Data under study –

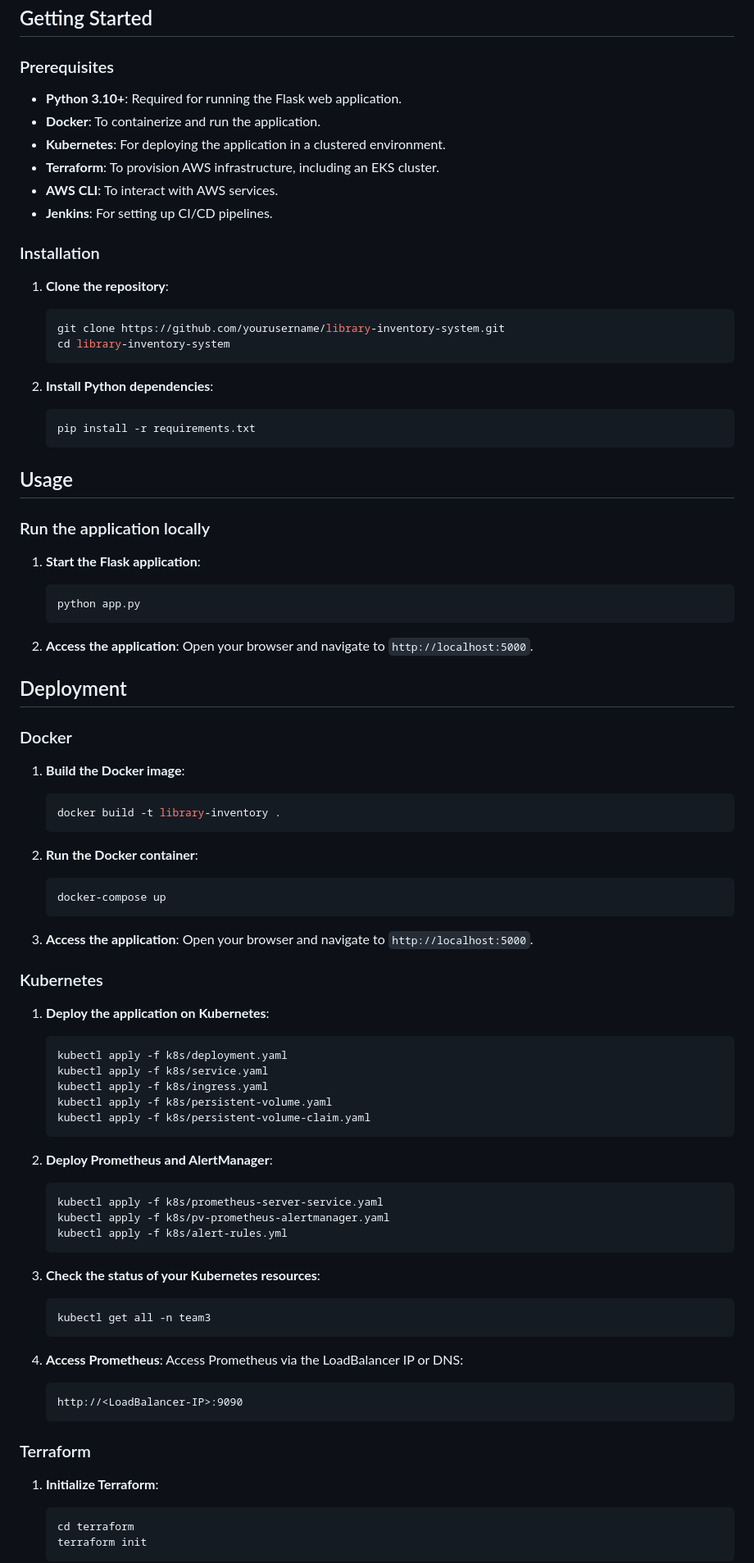
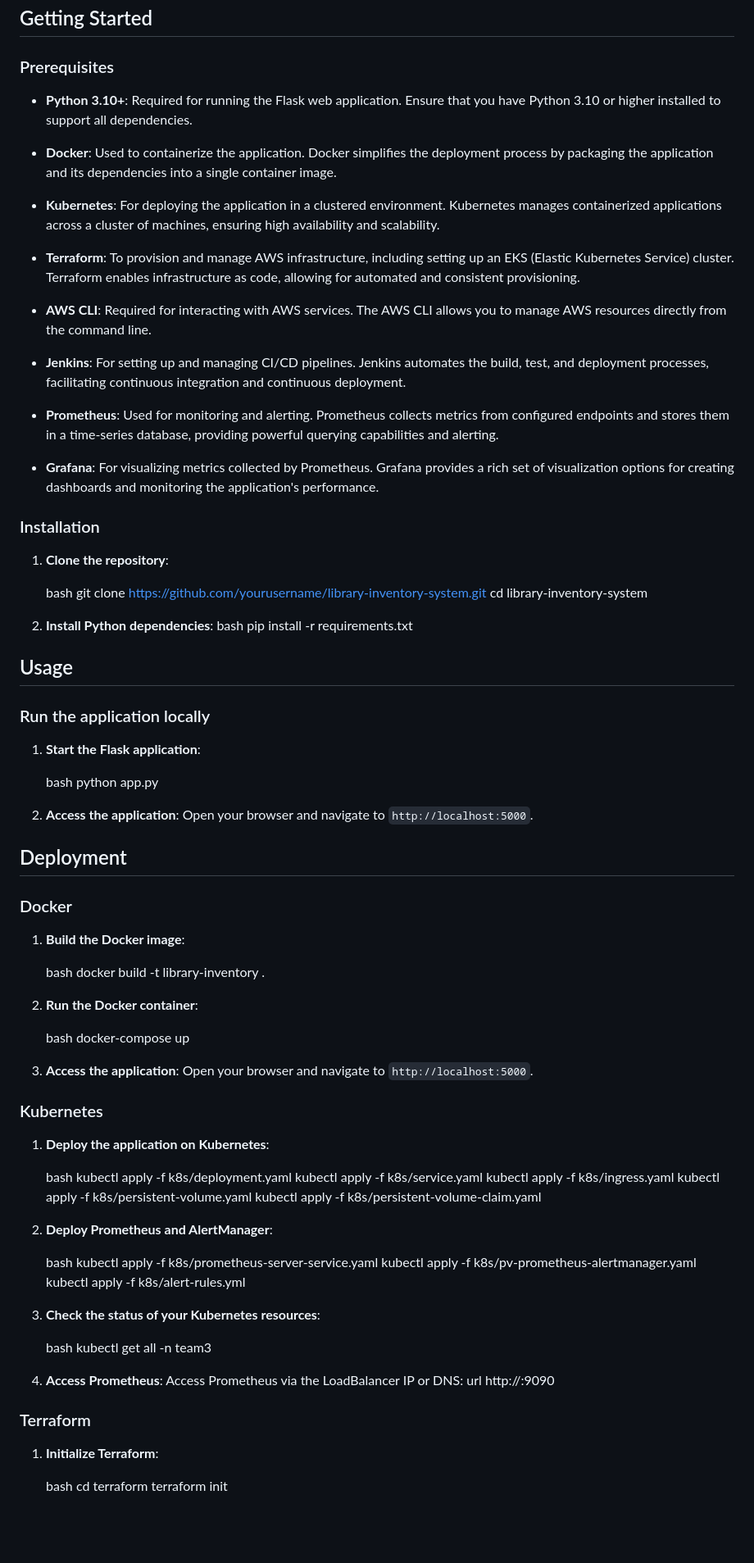
Before and after one commit to abdelrahman18036/library-inventory-team3, a Markdown page: README.md, the part around the change printed below. Shown: that part at 82% size. Rendered like a GitHub page; blank space fills up the shorter version.

````diff
--- a/README.md
+++ b/README.md
@@ -84,26 +84,35 @@ This project is a comprehensive Library Inventory System designed to manage book
 
 ### Prerequisites
 
-- **Python 3.10+**: Required for running the Flask web application.
-- **Docker**: To containerize and run the application.
-- **Kubernetes**: For deploying the application in a clustered environment.
-- **Terraform**: To provision AWS infrastructure, including an EKS cluster.
-- **AWS CLI**: To interact with AWS services.
-- **Jenkins**: For setting up CI/CD pipelines.
+- **Python 3.10+**: Required for running the Flask web application. Ensure that you have Python 3.10 or higher installed to support all dependencies.
+
+- **Docker**: Used to containerize the application. Docker simplifies the deployment process by packaging the application and its dependencies into a single container image.
+
+- **Kubernetes**: For deploying the application in a clustered environment. Kubernetes manages containerized applications across a cluster of machines, ensuring high availability and scalability.
+
+- **Terraform**: To provision and manage AWS infrastructure, including setting up an EKS (Elastic Kubernetes Service) cluster. Terraform enables infrastructure as code, allowing for automated and consistent provisioning.
+
+- **AWS CLI**: Required for interacting with AWS services. The AWS CLI allows you to manage AWS resources directly from the command line.
+
+- **Jenkins**: For setting up and managing CI/CD pipelines. Jenkins automates the build, test, and deployment processes, facilitating continuous integration and continuous deployment.
+
+- **Prometheus**: Used for monitoring and alerting. Prometheus collects metrics from configured endpoints and stores them in a time-series database, providing powerful querying capabilities and alerting.
+
+- **Grafana**: For visualizing metrics collected by Prometheus. Grafana provides a rich set of visualization options for creating dashboards and monitoring the application's performance.
 
 ### Installation
 
 1. **Clone the repository**:
 
-   ```bash
+   bash
    git clone https://github.com/yourusername/library-inventory-system.git
    cd library-inventory-system
-   ```
+
 
 2. **Install Python dependencies**:
-   ```bash
+   bash
    pip install -r requirements.txt
-   ```
+
 
 ## Usage
 
@@ -111,9 +120,9 @@ This project is a comprehensive Library Inventory System designed to manage book
 
 1. **Start the Flask application**:
 
-   ```bash
+   bash
    python app.py
-   ```
+
 
 2. **Access the application**:
    Open your browser and navigate to `http://localhost:5000`.
@@ -124,15 +133,15 @@ This project is a comprehensive Library Inventory System designed to manage book
 
 1. **Build the Docker image**:
 
-   ```bash
+   bash
    docker build -t library-inventory .
-   ```
+
 
 2. **Run the Docker container**:
 
-   ```bash
+   bash
    docker-compose up
-   ```
+
 
 3. **Access the application**:
    Open your browser and navigate to `http://localhost:5000`.
@@ -141,41 +150,41 @@ This project is a comprehensive Library Inventory System designed to manage book
 
 1. **Deploy the application on Kubernetes**:
 
-   ```bash
+   bash
    kubectl apply -f k8s/deployment.yaml
    kubectl apply -f k8s/service.yaml
    kubectl apply -f k8s/ingress.yaml
    kubectl apply -f k8s/persistent-volume.yaml
    kubectl apply -f k8s/persistent-volume-claim.yaml
-   ```
+
 
 2. **Deploy Prometheus and AlertManager**:
 
-   ```bash
+   bash
    kubectl apply -f k8s/prometheus-server-service.yaml
    kubectl apply -f k8s/pv-prometheus-alertmanager.yaml
    kubectl apply -f k8s/alert-rules.yml
-   ```
+
 
 3. **Check the status of your Kubernetes resources**:
 
-   ```bash
+   bash
    kubectl get all -n team3
-   ```
+
 
 4. **Access Prometheus**:
    Access Prometheus via the LoadBalancer IP or DNS:
-   ```url
+   url
    http://<LoadBalancer-IP>:9090
-   ```
+
 
 ### Terraform
 
 1. **Initialize Terraform**:
 
-   ```bash
+   bash
    cd terraform
    terraform init
-   ```
+
 
 2. **Apply the Terraform configuration**:
````
Also changed, not shown: other parts of README.md (+12 -12 lines).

Task directions –
Reproduce all of the records above exactly, but exclude the pictures.

Answer to the exercise –
Before and after one commit to abdelrahman18036/library-inventory-team3, a Markdown page: README.md, the part around the change printed below. Shown: that part at 82% size. Rendered like a GitHub page; blank space fills up the shorter version.

````diff
--- a/README.md
+++ b/README.md
@@ -84,26 +84,35 @@ This project is a comprehensive Library Inventory System designed to manage book
 
 ### Prerequisites
 
-- **Python 3.10+**: Required for running the Flask web application.
-- **Docker**: To containerize and run the application.
-- **Kubernetes**: For deploying the application in a clustered environment.
-- **Terraform**: To provision AWS infrastructure, including an EKS cluster.
-- **AWS CLI**: To interact with AWS services.
-- **Jenkins**: For setting up CI/CD pipelines.
+- **Python 3.10+**: Required for running the Flask web application. Ensure that you have Python 3.10 or higher installed to support all dependencies.
+
+- **Docker**: Used to containerize the application. Docker simplifies the deployment process by packaging the application and its dependencies into a single container image.
+
+- **Kubernetes**: For deploying the application in a clustered environment. Kubernetes manages containerized applications across a cluster of machines, ensuring high availability and scalability.
+
+- **Terraform**: To provision and manage AWS infrastructure, including setting up an EKS (Elastic Kubernetes Service) cluster. Terraform enables infrastructure as code, allowing for automated and consistent provisioning.
+
+- **AWS CLI**: Required for interacting with AWS services. The AWS CLI allows you to manage AWS resources directly from the command line.
+
+- **Jenkins**: For setting up and managing CI/CD pipelines. Jenkins automates the build, test, and deployment processes, facilitating continuous integration and continuous deployment.
+
+- **Prometheus**: Used for monitoring and alerting. Prometheus collects metrics from configured endpoints and stores them in a time-series database, providing powerful querying capabilities and alerting.
+
+- **Grafana**: For visualizing metrics collected by Prometheus. Grafana provides a rich set of visualization options for creating dashboards and monitoring the application's performance.
 
 ### Installation
 
 1. **Clone the repository**:
 
-   ```bash
+   bash
    git clone https://github.com/yourusername/library-inventory-system.git
    cd library-inventory-system
-   ```
+
 
 2. **Install Python dependencies**:
-   ```bash
+   bash
    pip install -r requirements.txt
-   ```
+
 
 ## Usage
 
@@ -111,9 +120,9 @@ This project is a comprehensive Library Inventory System designed to manage book
 
 1. **Start the Flask application**:
 
-   ```bash
+   bash
    python app.py
-   ```
+
 
 2. **Access the application**:
    Open your browser and navigate to `http://localhost:5000`.
@@ -124,15 +133,15 @@ This project is a comprehensive Library Inventory System designed to manage book
 
 1. **Build the Docker image**:
 
-   ```bash
+   bash
    docker build -t library-inventory .
-   ```
+
 
 2. **Run the Docker container**:
 
-   ```bash
+   bash
    docker-compose up
-   ```
+
 
 3. **Access the application**:
    Open your browser and navigate to `http://localhost:5000`.
@@ -141,41 +150,41 @@ This project is a comprehensive Library Inventory System designed to manage book
 
 1. **Deploy the application on Kubernetes**:
 
-   ```bash
+   bash
    kubectl apply -f k8s/deployment.yaml
    kubectl apply -f k8s/service.yaml
    kubectl apply -f k8s/ingress.yaml
    kubectl apply -f k8s/persistent-volume.yaml
    kubectl apply -f k8s/persistent-volume-claim.yaml
-   ```
+
 
 2. **Deploy Prometheus and AlertManager**:
 
-   ```bash
+   bash
    kubectl apply -f k8s/prometheus-server-service.yaml
    kubectl apply -f k8s/pv-prometheus-alertmanager.yaml
    kubectl apply -f k8s/alert-rules.yml
-   ```
+
 
 3. **Check the status of your Kubernetes resources**:
 
-   ```bash
+   bash
    kubectl get all -n team3
-   ```
+
 
 4. **Access Prometheus**:
    Access Prometheus via the LoadBalancer IP or DNS:
-   ```url
+   url
    http://<LoadBalancer-IP>:9090
-   ```
+
 
 ### Terraform
 
 1. **Initialize Terraform**:
 
-   ```bash
+   bash
    cd terraform
    terraform init
-   ```
+
 
 2. **Apply the Terraform configuration**:
````
Also changed, not shown: other parts of README.md (+12 -12 lines).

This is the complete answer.